by Jabe Tarter
Issue #13 - May 1974

Black glass has been known for centuries throughout the world. It has been made in almost every major glass making house in the USA, originating in the glass furnaces in France in the 15th Century.

Before the opening of the 16th century, almost all glass throughout the world was an off color. The makers had not yet discovered the method for removing impurities from the glass before it was melted into the batch.

This lack of knowledge in making pure crystals and opaques in a pure color, resulted in a massive amount of colored glass and the so-called stained glass windows of the period. Multi-colored glass covered a multitude of sins in the glass. Bubbles were not visible, and where the glass was not colored in itself, the glass was painted as with glass Icons from the Eastern Orthodox Churches.

It was in France that nickel was discovered as being the single most important coloring agent for what was called "death glass". It was so named because of the connotations of death and apparel of the dead, which was, of course, black.

As soon as it was discovered that the additions of nickel in varying amounts made black glass, almost every Country in the world took it up. It was particularly popular in England in the latter part of the 19th century.

Queen Victoria, who had married her cousin, the poverty stricken Prince Albert from Saxony, Germany, had such impact on the world that her dictates appeared to be those of command in wearing apparel, glass, home decor and heavy dark furnishings.

When Prince Albert died, it has been suggested that in self defence, Victoria required her entire court to wear black for the remaining thirty years of her reign. Not only was England affected, but the entire world.

It was the advent of heavy dark draperies and dark stained furniture. Black was the favorite material and color for men and women of all ages. The glass houses followed suit by making black glass in every imaginable form.

In the last decade of the 19th Century, black was so popular that the women began wearing black veils whether there had been a death or not. This style extended into the 20th Century.

An accident almost a Century before 1890 had given the glass makers the secret of satinizing glass. It was the fact that some rather drab glass happened to be sitting near a vat of Hydrofluoric Acid which had been used to scrub molds. The appearance of the glass was such a pleasing velvety effect that the fad was taken up again in the late 19th and early 20th Century.

Cambridge Glass, under the direction of A. J. Bennett, was among the first to reinstitute the fad of almost a century before. He saw the possibilities of satinized glass. Because he was a close friend of Augustus H. Heisey, the two of them collaborated on making black glass. It wasn't long before each of them were using the satinizing method on other desirable colors.

A. H. Heisey had never been A. J. Bennett's boss in the old National Glass Co. Bennett came from New York for the sole purpose of managing and later owning the Cambridge Glass Co., after the National Glass Co. was defunct. But because the Cambridge Glass Co. was a dream before 1901, and Heisey was its President, it followed that the two would be friends.
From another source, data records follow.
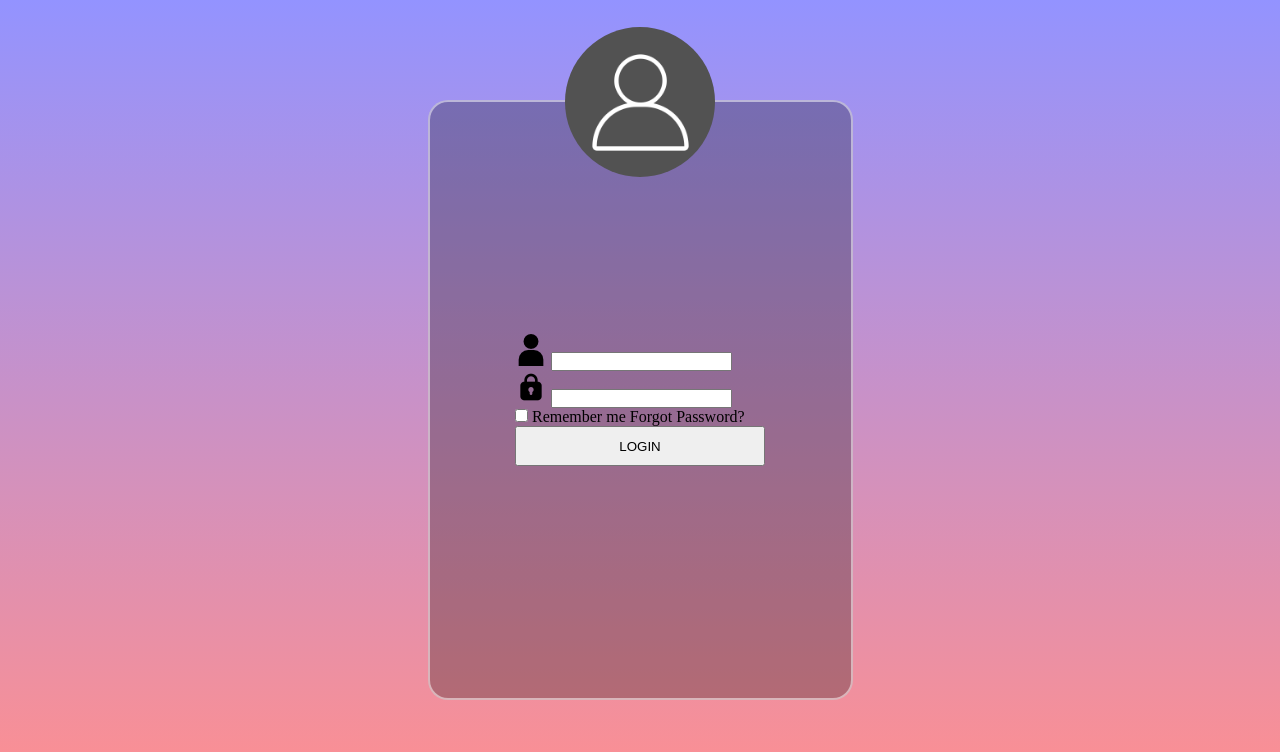
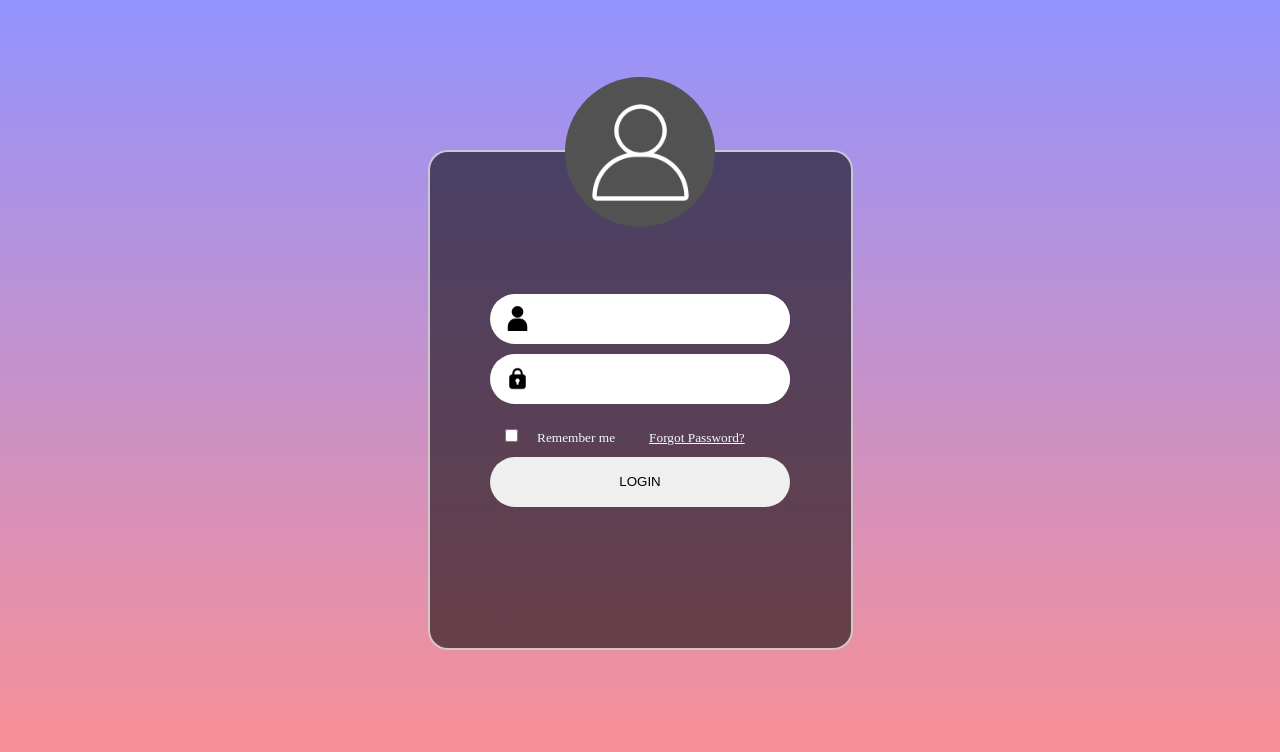
Before and after one commit to portifolio-html/login, a plain HTML site: page index.html in a window 1280 px wide. Drawn offline with Linux system fonts and the light colour scheme.

Commit message:
atializar

```diff
--- a/index.html
+++ b/index.html
@@ -10,18 +10,18 @@
     <main id="tela-login">
         <div id="container">
             <div id="campos">
-                <div id="user">
+                <div class="campos" id="user-div">
                     <img src="_img/user.png" alt="">
                     <input type="text" name="user" id="iuser">
                 </div>
-                <div>
+                <div class="campos" id="pass-div">
                     <img src="_img/password.png" alt="">
                     <input type="password" name="pass" id="ipass">
                 </div>
             </div>
             <input type="checkbox" name="remember" id="iremember">
-            <label for="iremember">Remember me</label>
-            <span>Forgot Password?</span>
+            <label style="color: aliceblue;font-size: 10pt;" for="iremember">Remember me</label>
+            <a style="color: aliceblue; font-size: 10pt; margin-left: 30px;" href=""><span>Forgot Password?</span></a>
             <div id="button_cont">
                 <input id="buttom" type="submit" value="LOGIN">
             </div>
--- a/style.css
+++ b/style.css
@@ -40,16 +40,54 @@ main#tela-login
     display: flex;
     position: relative;
     width: 425px;
-    height: 600px;
-    background: rgba(0, 0, 0, 0.26);
-    border: 2px solid rgba(255, 255, 255, 0.5);
+    height: 500px;
+    background: rgba(0, 0, 0, 0.56);
+    border: 2px solid rgba(255, 255, 255, 0.7);
     justify-content: center;
     align-items: center;
     border-radius: 20px;
 }
 
+.campos
+{
+    display: flex;
+    width: 300px;
+    height: 50px;
+    background: rgb(255, 255, 255);
+    margin-bottom: 10px;
+    align-items: center;
+    justify-content: end;
+    border-radius: 50px;
+    box-sizing: border-box;
+    overflow: hidden;
+}
+
 #buttom
 {
+    width: 300px;
+    height: 50px;
+    border-radius: 50px;
+    border: 0px;
+}
+
+img
+{
+    width: 25px;
+    margin: 0px 10px;
+}
+
+#ipass, #iuser
+{
     width: 250px;
-    height: 40px;
+    height: 50px;
+    position: relative;
+    direction: ltr;
+    border: 0px;
+    border-radius: 50px;
+    font-size: 18pt;
 }
+
+#container > input
+{
+    margin: 15px 15px;
+}
```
During A. J. Bennett's administration of the Cambridge Glass Co., he utilized satin glass on many of his flower frogs.

But it remained to him to introduce a new form of satinizing. Rather than the usual, dangerous method of satinizing with acid, he introduced sand blasting. The method was so successful and became so popular, that it was used extensively even into the Cambridge Square period.

Sandblasted block glass is not as soft to the touch as the acid treated glass, but it has the faculty of picking up light on the portions where the sand blasting was most forceful. This adds to the beauty if not the touch.
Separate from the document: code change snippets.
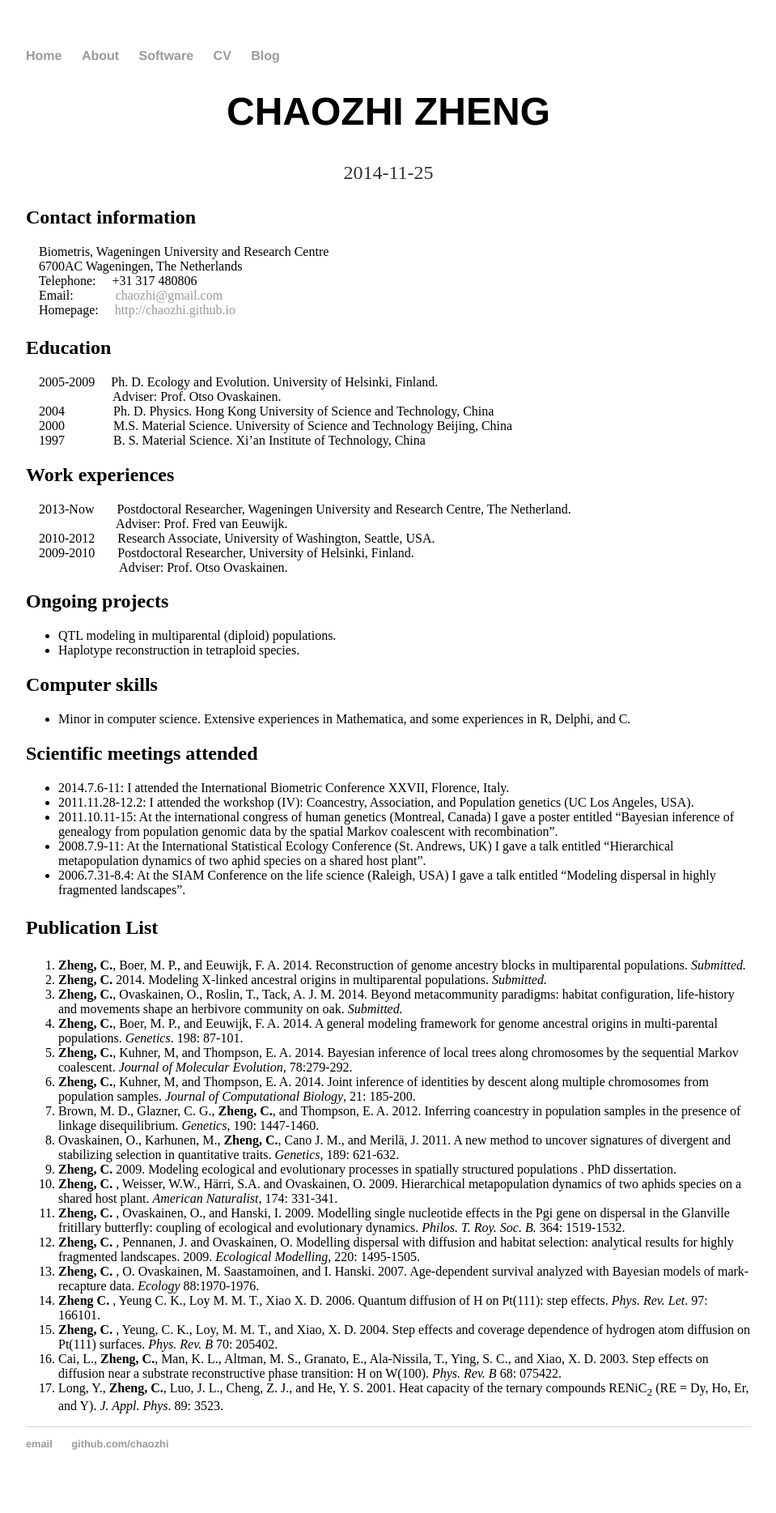
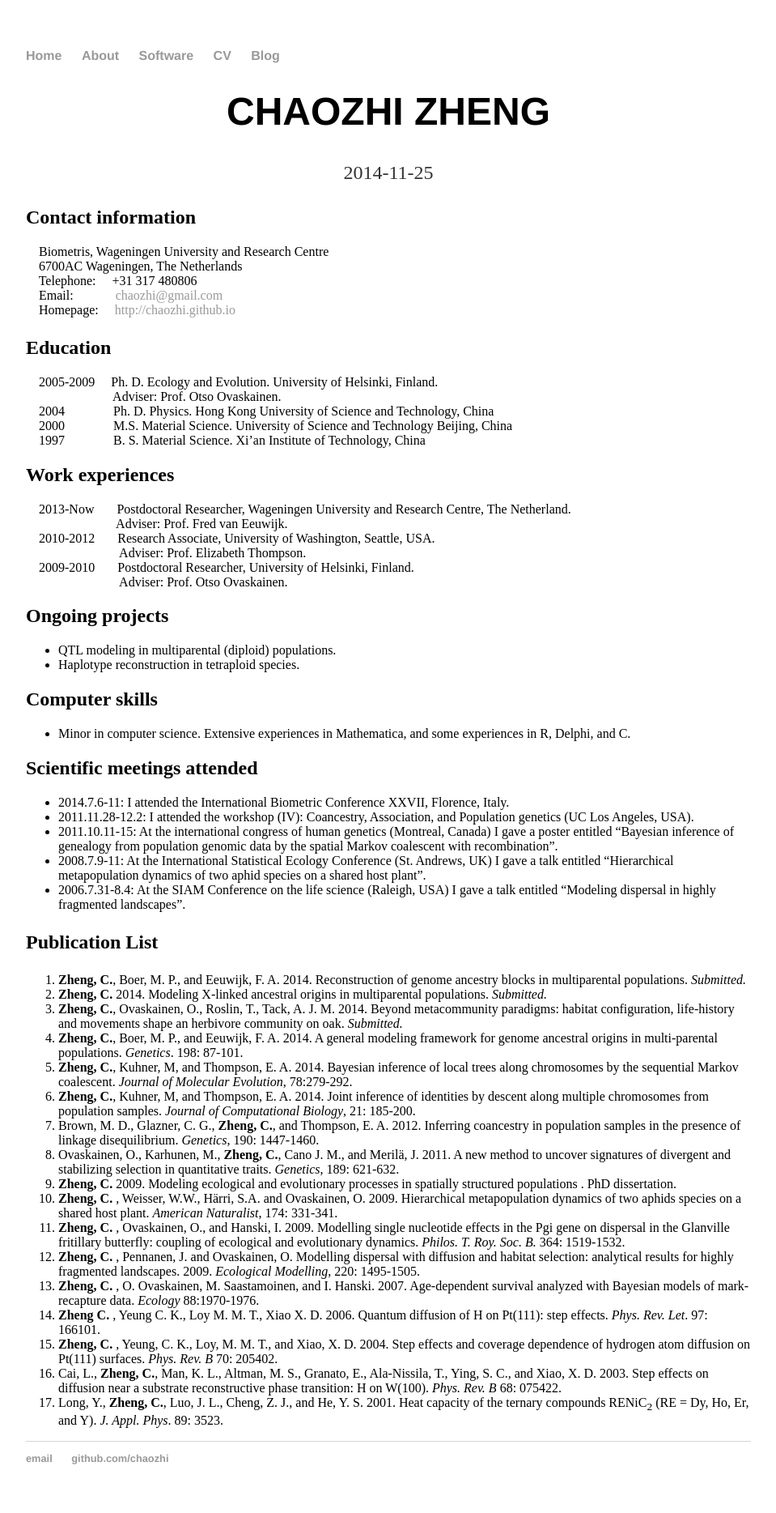
Before and after one commit to chaozhi/chaozhi.github.io, a Jekyll site: the page built from cv/index.html, in a window 1280 px wide. Shown: the whole page at 81% size, without its empty margins (160-1119 px from the left). Built offline with Jekyll 4.4.1, drawn with Linux system fonts in a browser that asks for light colours.

Commit message:
Update index.html

```diff
--- a/cv/index.html
+++ b/cv/index.html
@@ -48,6 +48,8 @@ Researcher, Wageningen University and Research Centre, The Netherland.<br>
 Eeuwijk.<br>
 &nbsp;&nbsp;&nbsp; 2010-2012&nbsp;&nbsp;&nbsp; &nbsp;&nbsp; Research
 Associate, University of Washington, Seattle, USA.<br>
+&nbsp;&nbsp;&nbsp; &nbsp;&nbsp; &nbsp; &nbsp; &nbsp;&nbsp; &nbsp;&nbsp;
+&nbsp;&nbsp; &nbsp;&nbsp; &nbsp;&nbsp; &nbsp;&nbsp; Adviser: Prof. Elizabeth Thompson.<br>
 &nbsp;&nbsp;&nbsp; 2009-2010&nbsp;&nbsp;&nbsp; &nbsp;&nbsp;
 Postdoctoral Researcher, University of Helsinki, Finland.<br>
 &nbsp;&nbsp;&nbsp; &nbsp;&nbsp; &nbsp; &nbsp; &nbsp;&nbsp; &nbsp;&nbsp;
```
A. J. Bennett knew, as did all other glass makers, that there can be no such thing as pure black glass. Since black is a combination of all colors, it will transilluminate to dark amethyst or dark ruby, depending on the other ingredients in the glass.

Because of Whitlow's book on Art Glass several years ago, showing a piece of black satin as Tiffin glass, almost 100 percent of all satinized single layer glass is attributed to Tiffin. A point of correction through the more than a score of researchers, shows that Tiffin was responsible for less than one percent of the black and colored satin glass.
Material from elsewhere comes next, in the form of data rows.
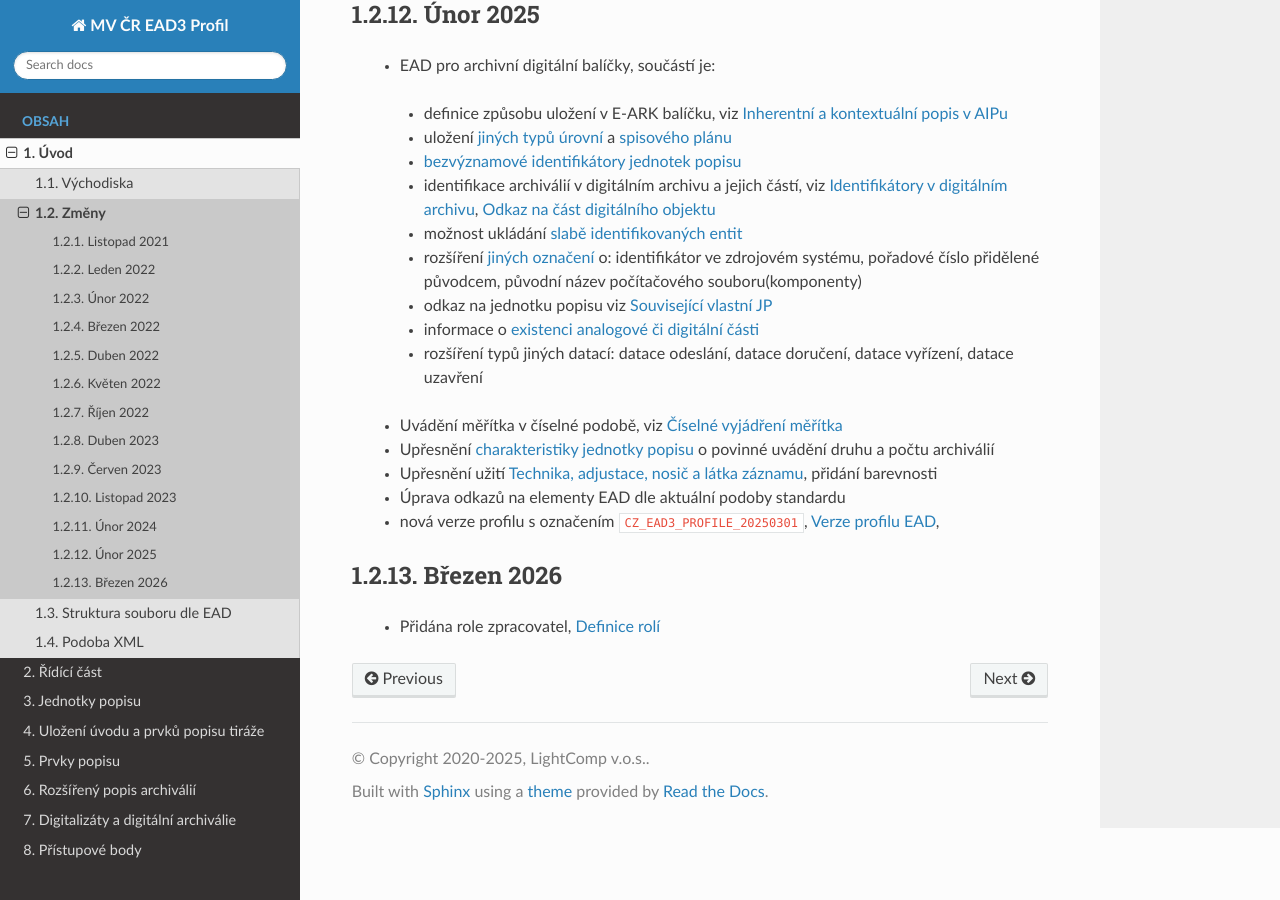
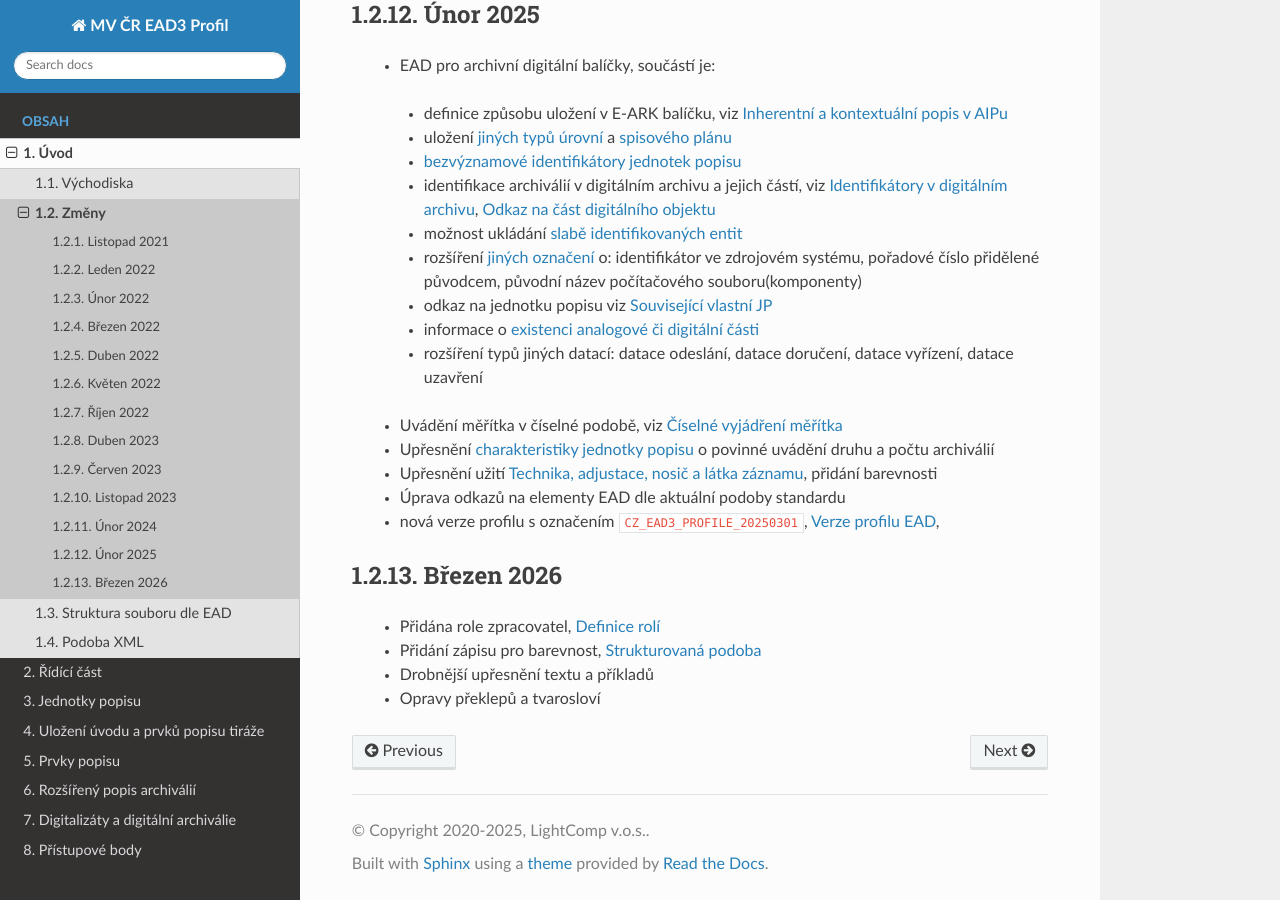
Before and after one commit to elzasw/ead3doc, a Sphinx documentation site: the page built from doc/source/uvod/zmeny.rst, in a window 1280 px wide and 900 px high, scrolled down 3086 px. Built offline with Sphinx 7.4.7 and the Read the Docs theme 3.1.0, drawn with Linux system fonts in a browser that asks for light colours.

Commit message:
#51 Chybí strukturované vyjádření pro Barevnost

```diff
--- a/doc/source/rozsireny-popis/technika.rst
+++ b/doc/source/rozsireny-popis/technika.rst
@@ -55,7 +55,7 @@ Strukturovaná forma se zapisuje pomocí samostatných elementů
    * - Látka záznamu
      - :token:`MATERIAL`
    * - Barevnost
-     - :token:`COLOUR`
+     - :token:`COLOR`
 
 
 .. code-block:: xml
@@ -69,5 +69,5 @@ Strukturovaná forma se zapisuje pomocí samostatných elementů
      <ead:physfacet localType="MEDIUM_ADJUSTMENT">opatřeno paspartou</ead:physfacet>
      <ead:physfacet localType="MEDIUM">papír</ead:physfacet>
      <ead:physfacet localType="MATERIAL">inkoust</ead:physfacet>
-     <ead:physfacet localType="COLOUR">modrý</ead:physfacet>
+     <ead:physfacet localType="COLOR">modrý</ead:physfacet>
    </ead:physdescstructured>
--- a/doc/source/uvod/zmeny.rst
+++ b/doc/source/uvod/zmeny.rst
@@ -146,3 +146,6 @@ Březen 2026
 ---------------
 
  * Přidána role zpracovatel, :ref:`ead_ap_relation_roles`
+ * Přidání zápisu pro barevnost, :ref:`ead_item_types_technika_structured`
+ * Drobnější upřesnění textu a příkladů
+ * Opravy překlepů a tvarosloví
```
Black Satin and other satinized pieces from Cambridge are as important and avidly sought as the highest form of Art Glass coming from the Cambridge Factory.